Native to southern African nations, the black-footed cat can be found in the tall grasslands of Botswana, Namibia, and South Africa . The black-footed cat is listed as vulnerable by IUCN Red list with its population in decline in the wild. Due to grasslands being used as grazing spaces for livestock, the black-footed cat has been losing their native habitat and hunting grounds . There have been some successful breeding programs in captivity, including in vitro fertilization using a domestic cat as the surrogate.
Today, we release the genome assembly of the black-footed cat. This is another $1K genome assembly with a contig n50 = 51 Kb and a scaffold n50 = 140 Mb. Check out our Methods page for assembly procedure details.
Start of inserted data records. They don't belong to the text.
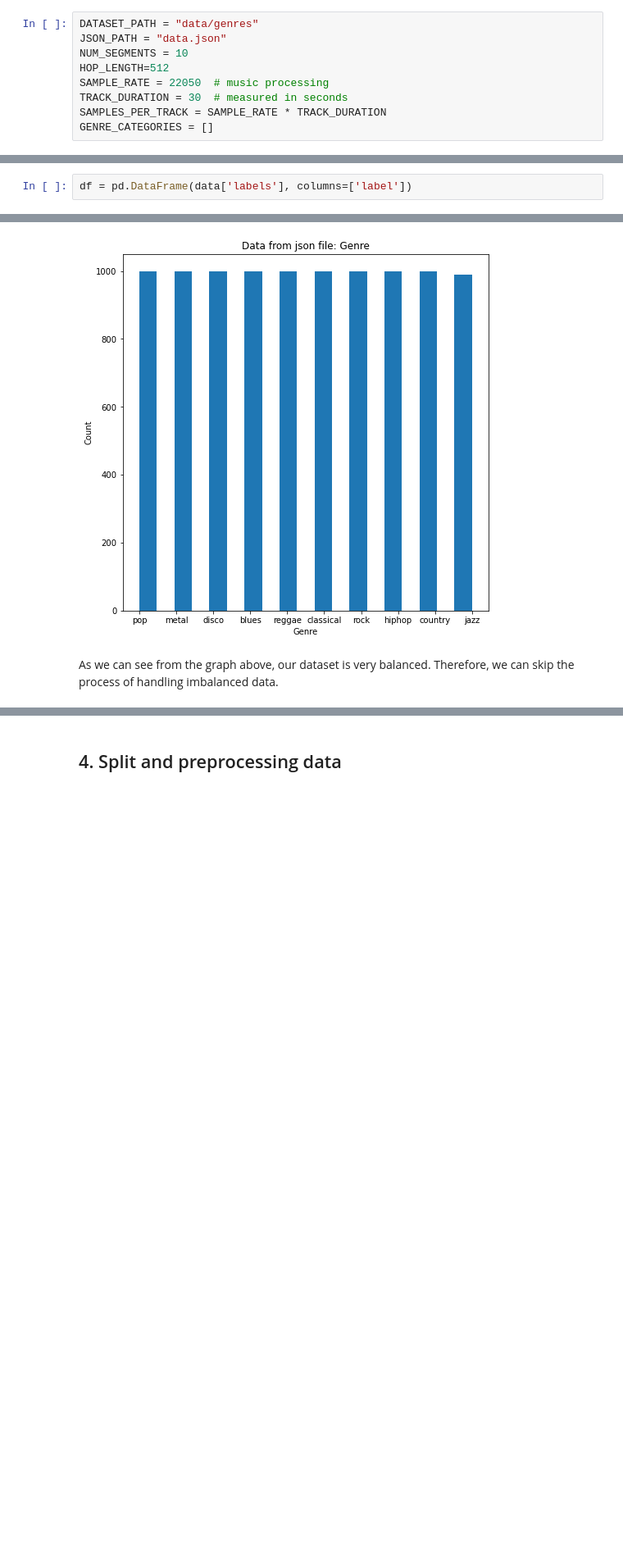
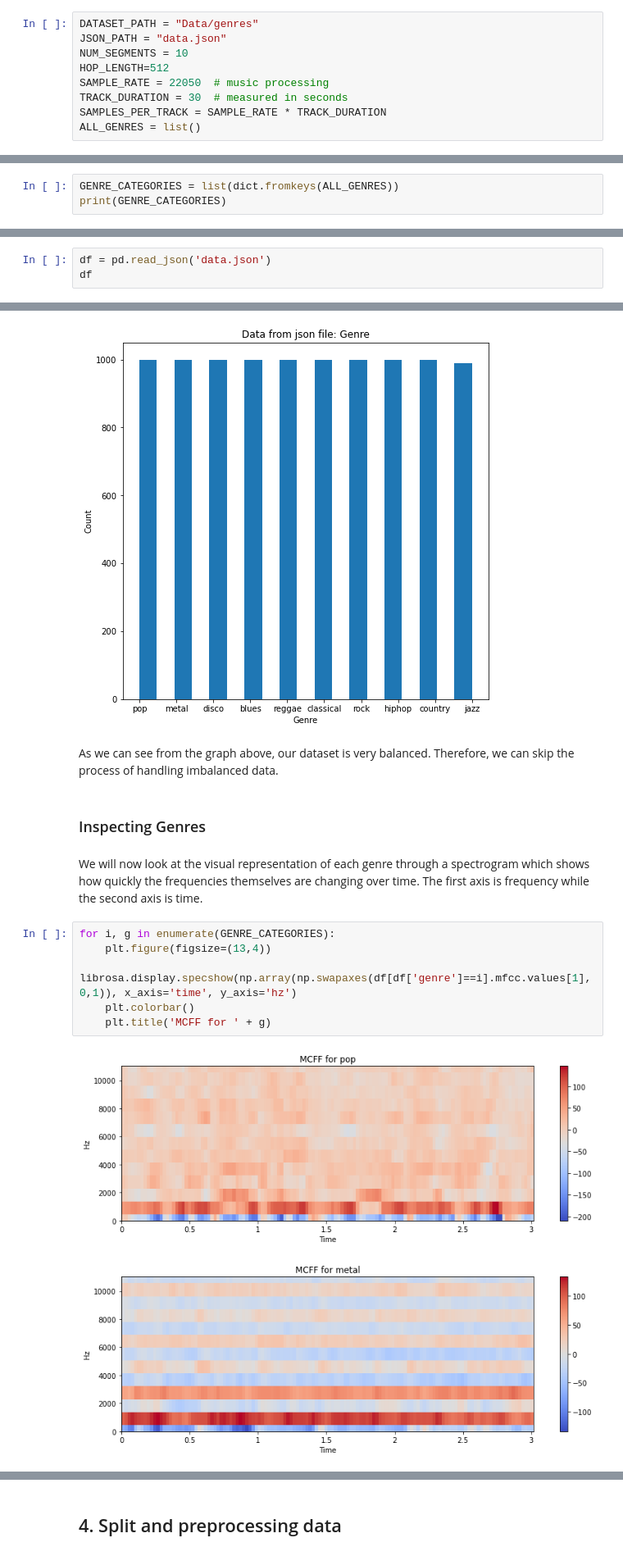
Before and after one commit to xkaDachi/COMP432_Music_Genre_Classification, a Jupyter notebook: Music Classification.ipynb, the cells around one changed output, grey strips where cells are left out. Shown at 82% size. Drawn from its saved outputs; the diff is of its cells as text; blank space fills up the shorter version.

```diff
--- a/Music Classification.ipynb
+++ b/Music Classification.ipynb
@@ -45,9 +52,9 @@ tf.random.set_seed(0)
 # %%
-DATASET_PATH = "data/genres"
+DATASET_PATH = "Data/genres"
 JSON_PATH = "data.json"
 NUM_SEGMENTS = 10
 HOP_LENGTH=512
 SAMPLE_RATE = 22050  # music processing
 TRACK_DURATION = 30  # measured in seconds
 SAMPLES_PER_TRACK = SAMPLE_RATE * TRACK_DURATION
-GENRE_CATEGORIES = []
+ALL_GENRES = list()
@@ -178,0 +168,3 @@ GENRE_CATEGORIES
+# %%
+GENRE_CATEGORIES = list(dict.fromkeys(ALL_GENRES))
+print(GENRE_CATEGORIES)
@@ -178,0 +173,3 @@ GENRE_CATEGORIES
+# %%
+df = pd.read_json('data.json')
+df
@@ -193,5 +206,3 @@ def plot_histogram(x, bi, title, xl, yl, nt, tick):
     if tick != 0:
         plt.xticks(np.arange(nt), tick)
     plt.show()
-# %%
-df = pd.DataFrame(data['labels'], columns=['label'])
@@ -201,3 +214,16 @@ plot_histogram(df.label, 19, 'Data from json file: Genre', 'Genre', 'Count', 10,
 [figure]
 # %% [markdown]
 As we can see from the graph above, our dataset is very balanced. Therefore, we can skip the process of handling imbalanced data.
+# %% [markdown]
+### Inspecting Genres
+# %% [markdown]
+We will now look at the visual representation of each genre through a spectrogram which shows how quickly the frequencies themselves are changing over time. The first axis is frequency while the second axis is time.
+# %%
+for i, g in enumerate(GENRE_CATEGORIES):
+    plt.figure(figsize=(13,4))
+    librosa.display.specshow(np.array(np.swapaxes(df[df['genre']==i].mfcc.values[1], 0,1)), x_axis='time', y_axis='hz')
+    plt.colorbar()
+    plt.title('MCFF for ' + g)
+# %% [output]
+[figure, added]
+[figure, added]
```
Also changed, not shown: parts of 75 cells of this notebook.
The genome was generated using a sample from the T.C. Hsu Cryo-Zoo at the University of Texas MD Anderson Cancer Center, originally stored back in 1974! We thank Drs. Asha Multani, Sen Pathak, Richard Behringer, Liesl Nel-Themaat and Arisa Furuta in the Department of Genetics at the MD Anderson Cancer Center for their help with this sample.